Change listing data:
┏━━
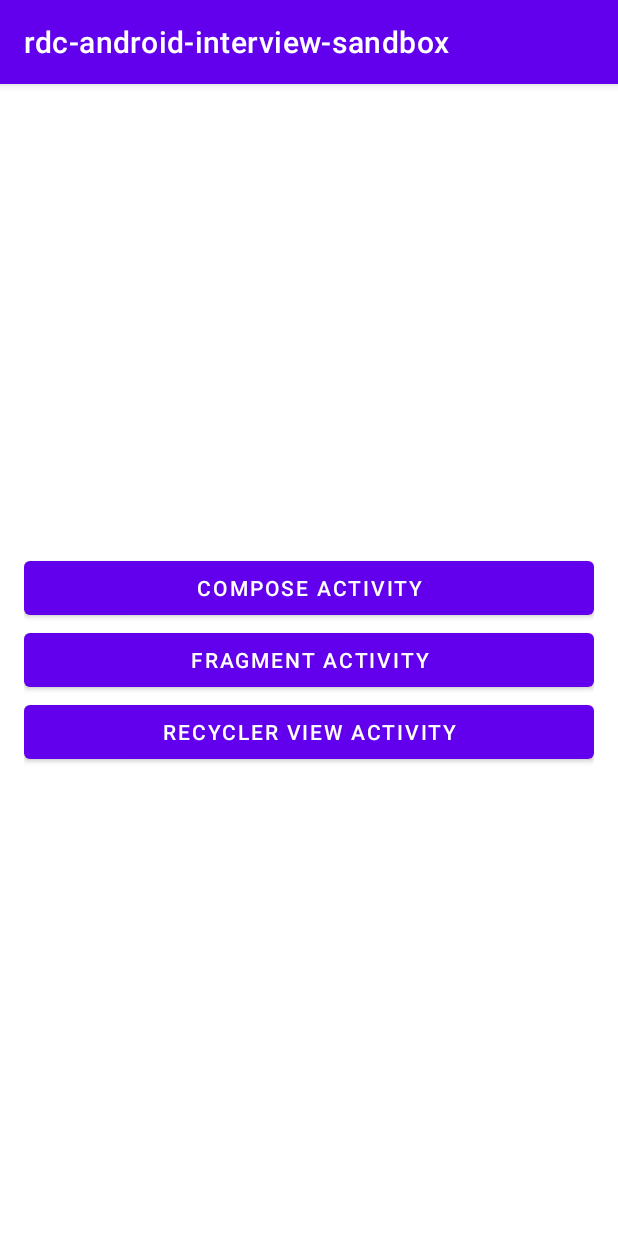
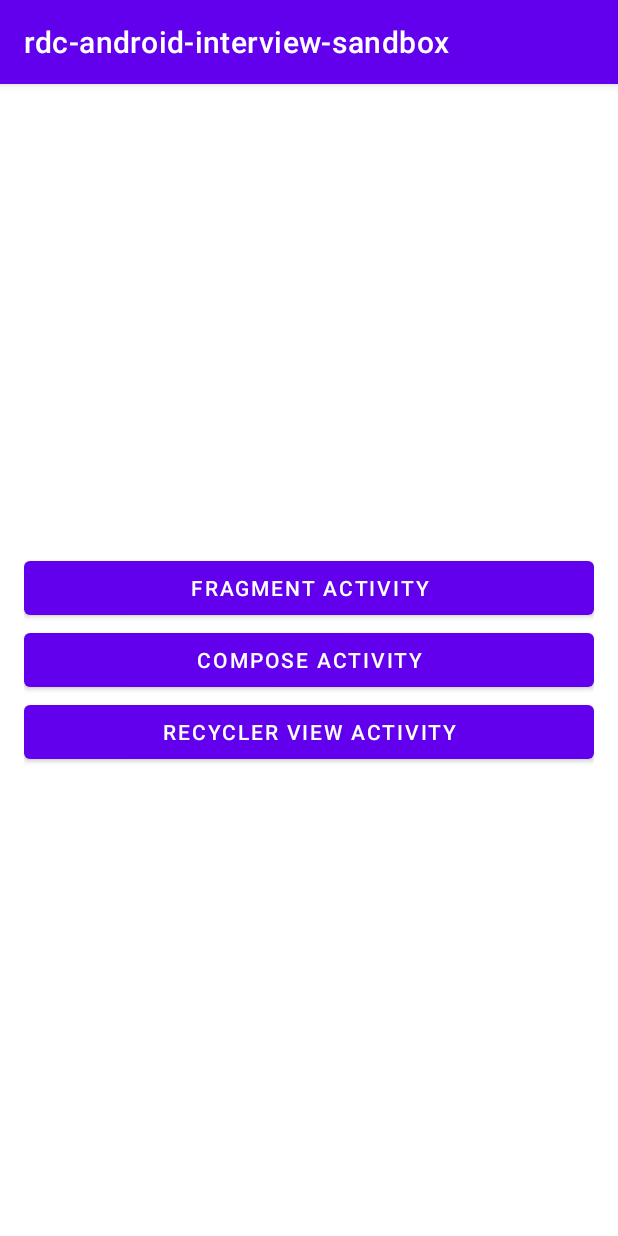
Before and after one commit to tom-at-move/rdc-android-interview-sandbox, an Android app built with Jetpack Compose: the screen it shows after launch (SelectionActivity), on a phone screen of 412 x 824 dp. Run offline under Robolectric (Android 15) with nearby library versions, the phone set to English and light mode, and no system bars; our stand-ins replace Dagger/Hilt's generated code.

Commit message:
A little bit of project cleanup

```diff
--- a/app/src/main/res/layout/activity_selection.xml
+++ b/app/src/main/res/layout/activity_selection.xml
@@ -7,6 +7,17 @@
     android:paddingHorizontal="16dp"
     >
 
+    <Button
+        android:id="@+id/fragment_activity_button"
+        android:layout_width="match_parent"
+        android:layout_height="wrap_content"
+        app:layout_constraintStart_toStartOf="parent"
+        app:layout_constraintEnd_toEndOf="parent"
+        android:text="Fragment Activity"
+        app:layout_constraintVertical_chainStyle="packed"
+        app:layout_constraintTop_toBottomOf="parent"
+        app:layout_constraintBottom_toTopOf="@id/compose_activity_button"
+        />
 
     <Button
         android:id="@+id/compose_activity_button"
@@ -16,19 +27,7 @@
         app:layout_constraintEnd_toEndOf="parent"
         android:text="Compose Activity"
         app:layout_constraintVertical_chainStyle="packed"
-        app:layout_constraintTop_toBottomOf="parent"
-        app:layout_constraintBottom_toTopOf="@id/fragment_activity_button"
-        />
-
-    <Button
-        android:id="@+id/fragment_activity_button"
-        android:layout_width="match_parent"
-        android:layout_height="wrap_content"
-        app:layout_constraintStart_toStartOf="parent"
-        app:layout_constraintEnd_toEndOf="parent"
-        android:text="Fragment Activity"
-        app:layout_constraintVertical_chainStyle="packed"
-        app:layout_constraintTop_toBottomOf="@id/compose_activity_button"
+        app:layout_constraintTop_toBottomOf="@id/fragment_activity_button"
         app:layout_constraintBottom_toTopOf="@id/view_activity_button"
         />
 
@@ -39,7 +38,7 @@
         app:layout_constraintStart_toStartOf="parent"
         app:layout_constraintEnd_toEndOf="parent"
         android:text="Recycler View Activity"
-        app:layout_constraintTop_toBottomOf="@+id/fragment_activity_button"
+        app:layout_constraintTop_toBottomOf="@+id/compose_activity_button"
         app:layout_constraintBottom_toTopOf="parent"
         />
 
--- a/common-ui/src/main/java/com/move/rdc_android_interview_sandbox/common/ui/RDCNavigator.kt
+++ b/common-ui/src/main/java/com/move/rdc_android_interview_sandbox/common/ui/RDCNavigator.kt
@@ -29,8 +29,8 @@ class RDCNavigatorImpl : RDCNavigator {
 }
 
 sealed class NavigationTarget(
-    val isEntryPoint: Boolean = false
+    open val isEntryPoint: Boolean = false
 ) {
-    class PropertyFragmentTarget(isEntryPoint: Boolean = false) : NavigationTarget(isEntryPoint)
-    class DemoFragmentTarget(isEntryPoint: Boolean = false) : NavigationTarget(isEntryPoint)
+    data class PropertyFragmentTarget(override val isEntryPoint: Boolean = false) : NavigationTarget(isEntryPoint)
+    data class DemoFragmentTarget(override val isEntryPoint: Boolean = false) : NavigationTarget(isEntryPoint)
 }
--- a/common-ui/src/main/java/com/move/rdc_android_interview_sandbox/common/ui/screens/ComposeFragmentHarness.kt
+++ b/common-ui/src/main/java/com/move/rdc_android_interview_sandbox/common/ui/screens/ComposeHarnessFragment.kt
@@ -9,7 +9,7 @@ import androidx.compose.ui.platform.ComposeView
 import androidx.fragment.app.Fragment
 
 
-abstract class ComposeFragmentHarness: Fragment() {
+abstract class ComposeHarnessFragment: Fragment() {
 
     @Composable
     abstract fun renderComposeView()
--- a/feature-properties/src/main/java/com/move/rdc_android_interview_sandbox/feature_properties/PropertyFragment.kt
+++ b/feature-properties/src/main/java/com/move/rdc_android_interview_sandbox/feature_properties/PropertyFragment.kt
@@ -5,11 +5,11 @@ import androidx.compose.material3.Button
 import androidx.compose.material3.Text
 import androidx.compose.runtime.Composable
 import androidx.fragment.app.viewModels
-import com.move.rdc_android_interview_sandbox.common.ui.screens.ComposeFragmentHarness
+import com.move.rdc_android_interview_sandbox.common.ui.screens.ComposeHarnessFragment
 import dagger.hilt.android.AndroidEntryPoint
 
 @AndroidEntryPoint
-class PropertyFragment : ComposeFragmentHarness() {
+class PropertyFragment : ComposeHarnessFragment() {
 
     private val vm: PropertyVM by viewModels()
 
```
Also changed, not shown: app/src/main/java/com/move/rdc_android_interview_sandbox/DemoComposeFragment.kt (+5 -18 lines), 1 other file.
┗━━
What you are asked to do:
Print all entries exactly; skip the pictures.

Response to this task:
Before and after one commit to tom-at-move/rdc-android-interview-sandbox, an Android app built with Jetpack Compose: the screen it shows after launch (SelectionActivity), on a phone screen of 412 x 824 dp. Run offline under Robolectric (Android 15) with nearby library versions, the phone set to English and light mode, and no system bars; our stand-ins replace Dagger/Hilt's generated code.

Commit message:
A little bit of project cleanup

```diff
--- a/app/src/main/res/layout/activity_selection.xml
+++ b/app/src/main/res/layout/activity_selection.xml
@@ -7,6 +7,17 @@
     android:paddingHorizontal="16dp"
     >
 
+    <Button
+        android:id="@+id/fragment_activity_button"
+        android:layout_width="match_parent"
+        android:layout_height="wrap_content"
+        app:layout_constraintStart_toStartOf="parent"
+        app:layout_constraintEnd_toEndOf="parent"
+        android:text="Fragment Activity"
+        app:layout_constraintVertical_chainStyle="packed"
+        app:layout_constraintTop_toBottomOf="parent"
+        app:layout_constraintBottom_toTopOf="@id/compose_activity_button"
+        />
 
     <Button
         android:id="@+id/compose_activity_button"
@@ -16,19 +27,7 @@
         app:layout_constraintEnd_toEndOf="parent"
         android:text="Compose Activity"
         app:layout_constraintVertical_chainStyle="packed"
-        app:layout_constraintTop_toBottomOf="parent"
-        app:layout_constraintBottom_toTopOf="@id/fragment_activity_button"
-        />
-
-    <Button
-        android:id="@+id/fragment_activity_button"
-        android:layout_width="match_parent"
-        android:layout_height="wrap_content"
-        app:layout_constraintStart_toStartOf="parent"
-        app:layout_constraintEnd_toEndOf="parent"
-        android:text="Fragment Activity"
-        app:layout_constraintVertical_chainStyle="packed"
-        app:layout_constraintTop_toBottomOf="@id/compose_activity_button"
+        app:layout_constraintTop_toBottomOf="@id/fragment_activity_button"
         app:layout_constraintBottom_toTopOf="@id/view_activity_button"
         />
 
@@ -39,7 +38,7 @@
         app:layout_constraintStart_toStartOf="parent"
         app:layout_constraintEnd_toEndOf="parent"
         android:text="Recycler View Activity"
-        app:layout_constraintTop_toBottomOf="@+id/fragment_activity_button"
+        app:layout_constraintTop_toBottomOf="@+id/compose_activity_button"
         app:layout_constraintBottom_toTopOf="parent"
         />
 
--- a/common-ui/src/main/java/com/move/rdc_android_interview_sandbox/common/ui/RDCNavigator.kt
+++ b/common-ui/src/main/java/com/move/rdc_android_interview_sandbox/common/ui/RDCNavigator.kt
@@ -29,8 +29,8 @@ class RDCNavigatorImpl : RDCNavigator {
 }
 
 sealed class NavigationTarget(
-    val isEntryPoint: Boolean = false
+    open val isEntryPoint: Boolean = false
 ) {
-    class PropertyFragmentTarget(isEntryPoint: Boolean = false) : NavigationTarget(isEntryPoint)
-    class DemoFragmentTarget(isEntryPoint: Boolean = false) : NavigationTarget(isEntryPoint)
+    data class PropertyFragmentTarget(override val isEntryPoint: Boolean = false) : NavigationTarget(isEntryPoint)
+    data class DemoFragmentTarget(override val isEntryPoint: Boolean = false) : NavigationTarget(isEntryPoint)
 }
--- a/common-ui/src/main/java/com/move/rdc_android_interview_sandbox/common/ui/screens/ComposeFragmentHarness.kt
+++ b/common-ui/src/main/java/com/move/rdc_android_interview_sandbox/common/ui/screens/ComposeHarnessFragment.kt
@@ -9,7 +9,7 @@ import androidx.compose.ui.platform.ComposeView
 import androidx.fragment.app.Fragment
 
 
-abstract class ComposeFragmentHarness: Fragment() {
+abstract class ComposeHarnessFragment: Fragment() {
 
     @Composable
     abstract fun renderComposeView()
--- a/feature-properties/src/main/java/com/move/rdc_android_interview_sandbox/feature_properties/PropertyFragment.kt
+++ b/feature-properties/src/main/java/com/move/rdc_android_interview_sandbox/feature_properties/PropertyFragment.kt
@@ -5,11 +5,11 @@ import androidx.compose.material3.Button
 import androidx.compose.material3.Text
 import androidx.compose.runtime.Composable
 import androidx.fragment.app.viewModels
-import com.move.rdc_android_interview_sandbox.common.ui.screens.ComposeFragmentHarness
+import com.move.rdc_android_interview_sandbox.common.ui.screens.ComposeHarnessFragment
 import dagger.hilt.android.AndroidEntryPoint
 
 @AndroidEntryPoint
-class PropertyFragment : ComposeFragmentHarness() {
+class PropertyFragment : ComposeHarnessFragment() {
 
     private val vm: PropertyVM by viewModels()
 
```
Also changed, not shown: app/src/main/java/com/move/rdc_android_interview_sandbox/DemoComposeFragment.kt (+5 -18 lines), 1 other file.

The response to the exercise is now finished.